I love going to the cinema and theatre and have really missed both this year.
I have found it increasingly difficult to find interesting series/films to watch on TV and streaming services. I thoroughly enjoyed the The Comey Rule on Sky/Now TV ( only available for a few more days) but have struggled to find anything bingeworthy since – until stumbling across the Queen’s Gambit on Netflix. The story of a chess champion is an unlikely plot to make you want to immediately want to watch the next episode – but based on a book of the same name, we follow the story of a young girl orphaned at the age of eight who is taught to play chess by a kindly janitor at her orphanage – and becomes obsessed with becoming the greatest chess player in the world.
The main character has her own demons to from her past to come to terms with – not to mention an addiction to tranquilisers as well as the challenge of playing chess in a highly competitive male environment.
We see her determination as well as witness her coming to terms with disappointment and loss.
Set mostly in the 1960s the detail in the fashion is fabulous. With the main prize in chess being invited to play against the Soviet Grand Masters in Russia we also have a glimpse into life in Russia at that time , where chess players were the Soviet equivalent of pop stars.
I don’t play chess and cannot even begin to understand the game, but this did not stop me from enjoying the series (there are seven episodes in total) .
The cast is outstanding, with Anya Taylor-Joy playing the main character. She is entirely believable in the role which she assumes when her character is aged thirteen continuing through to her twenties.

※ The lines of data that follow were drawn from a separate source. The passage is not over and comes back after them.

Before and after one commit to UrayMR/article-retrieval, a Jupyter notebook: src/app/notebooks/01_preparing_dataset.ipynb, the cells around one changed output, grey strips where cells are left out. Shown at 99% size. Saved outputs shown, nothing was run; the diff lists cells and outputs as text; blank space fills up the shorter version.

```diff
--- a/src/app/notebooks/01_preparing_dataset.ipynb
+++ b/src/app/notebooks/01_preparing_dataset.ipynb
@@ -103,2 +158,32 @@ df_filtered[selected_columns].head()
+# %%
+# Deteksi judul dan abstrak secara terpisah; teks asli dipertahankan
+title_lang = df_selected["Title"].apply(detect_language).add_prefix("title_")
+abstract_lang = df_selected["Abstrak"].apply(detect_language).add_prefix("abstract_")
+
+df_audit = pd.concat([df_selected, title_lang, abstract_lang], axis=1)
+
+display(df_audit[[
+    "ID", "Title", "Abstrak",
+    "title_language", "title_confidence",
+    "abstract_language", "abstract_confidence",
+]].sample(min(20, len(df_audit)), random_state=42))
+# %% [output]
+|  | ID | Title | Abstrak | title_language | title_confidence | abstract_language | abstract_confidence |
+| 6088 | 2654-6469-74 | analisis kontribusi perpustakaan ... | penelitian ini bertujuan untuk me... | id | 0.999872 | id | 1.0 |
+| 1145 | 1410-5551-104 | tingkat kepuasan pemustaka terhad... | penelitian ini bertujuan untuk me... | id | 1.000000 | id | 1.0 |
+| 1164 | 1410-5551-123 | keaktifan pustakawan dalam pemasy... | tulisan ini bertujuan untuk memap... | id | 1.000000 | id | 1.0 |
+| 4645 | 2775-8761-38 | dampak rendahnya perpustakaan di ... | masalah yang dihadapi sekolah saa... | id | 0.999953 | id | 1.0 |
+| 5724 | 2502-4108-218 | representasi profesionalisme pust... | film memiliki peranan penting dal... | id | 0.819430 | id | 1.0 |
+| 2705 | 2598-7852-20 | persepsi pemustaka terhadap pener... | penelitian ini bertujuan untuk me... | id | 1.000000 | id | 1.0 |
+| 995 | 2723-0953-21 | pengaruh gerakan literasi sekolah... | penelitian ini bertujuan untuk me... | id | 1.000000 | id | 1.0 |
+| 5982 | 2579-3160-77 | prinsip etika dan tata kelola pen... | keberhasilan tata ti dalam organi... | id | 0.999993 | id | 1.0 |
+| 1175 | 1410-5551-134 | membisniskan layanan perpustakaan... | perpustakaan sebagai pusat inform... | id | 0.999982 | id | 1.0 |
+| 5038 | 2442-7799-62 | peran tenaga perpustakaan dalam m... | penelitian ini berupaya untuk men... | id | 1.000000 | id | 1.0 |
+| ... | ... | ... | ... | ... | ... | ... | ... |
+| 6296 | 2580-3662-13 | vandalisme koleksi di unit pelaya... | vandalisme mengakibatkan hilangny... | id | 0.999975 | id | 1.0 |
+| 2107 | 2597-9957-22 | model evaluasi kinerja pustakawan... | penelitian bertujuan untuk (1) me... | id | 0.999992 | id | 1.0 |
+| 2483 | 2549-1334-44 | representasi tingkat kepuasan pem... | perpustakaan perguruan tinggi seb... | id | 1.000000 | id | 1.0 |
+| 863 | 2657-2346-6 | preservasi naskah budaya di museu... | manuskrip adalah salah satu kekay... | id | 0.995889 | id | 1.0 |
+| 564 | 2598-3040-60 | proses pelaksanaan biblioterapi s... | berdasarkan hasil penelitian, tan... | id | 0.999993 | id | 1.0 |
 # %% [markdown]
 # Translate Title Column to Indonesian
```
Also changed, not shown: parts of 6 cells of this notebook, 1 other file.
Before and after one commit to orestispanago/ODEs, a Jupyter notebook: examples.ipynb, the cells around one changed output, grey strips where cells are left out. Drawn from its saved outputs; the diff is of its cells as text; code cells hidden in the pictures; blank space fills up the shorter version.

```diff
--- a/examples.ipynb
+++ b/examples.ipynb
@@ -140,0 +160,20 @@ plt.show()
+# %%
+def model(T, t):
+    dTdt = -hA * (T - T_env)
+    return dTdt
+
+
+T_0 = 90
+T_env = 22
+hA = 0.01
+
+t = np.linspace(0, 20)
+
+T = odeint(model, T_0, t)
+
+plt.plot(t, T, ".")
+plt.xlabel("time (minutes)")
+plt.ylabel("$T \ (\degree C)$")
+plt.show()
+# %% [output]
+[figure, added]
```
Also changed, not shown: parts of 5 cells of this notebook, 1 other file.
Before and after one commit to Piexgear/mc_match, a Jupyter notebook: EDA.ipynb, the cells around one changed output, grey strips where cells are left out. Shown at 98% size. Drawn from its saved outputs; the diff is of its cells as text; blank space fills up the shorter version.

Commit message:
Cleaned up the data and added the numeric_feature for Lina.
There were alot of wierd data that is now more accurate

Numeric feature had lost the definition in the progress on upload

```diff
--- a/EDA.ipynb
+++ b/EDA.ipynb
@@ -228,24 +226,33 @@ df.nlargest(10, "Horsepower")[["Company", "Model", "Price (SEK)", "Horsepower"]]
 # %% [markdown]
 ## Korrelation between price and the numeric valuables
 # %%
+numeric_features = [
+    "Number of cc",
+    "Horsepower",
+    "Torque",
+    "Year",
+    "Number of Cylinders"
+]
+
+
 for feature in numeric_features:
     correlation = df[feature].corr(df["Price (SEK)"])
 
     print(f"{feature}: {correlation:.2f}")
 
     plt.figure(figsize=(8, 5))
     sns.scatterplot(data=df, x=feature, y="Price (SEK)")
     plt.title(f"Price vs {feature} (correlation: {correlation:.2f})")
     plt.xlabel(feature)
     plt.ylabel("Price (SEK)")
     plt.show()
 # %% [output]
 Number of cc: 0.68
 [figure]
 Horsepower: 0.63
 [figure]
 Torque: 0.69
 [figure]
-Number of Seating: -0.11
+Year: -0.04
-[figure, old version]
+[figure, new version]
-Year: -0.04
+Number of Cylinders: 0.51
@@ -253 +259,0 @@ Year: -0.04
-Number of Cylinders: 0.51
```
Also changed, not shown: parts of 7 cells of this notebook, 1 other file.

The Queen’s Gambit is a refreshing change from the formulaic series mostly available. An absolute gem – not to be missed.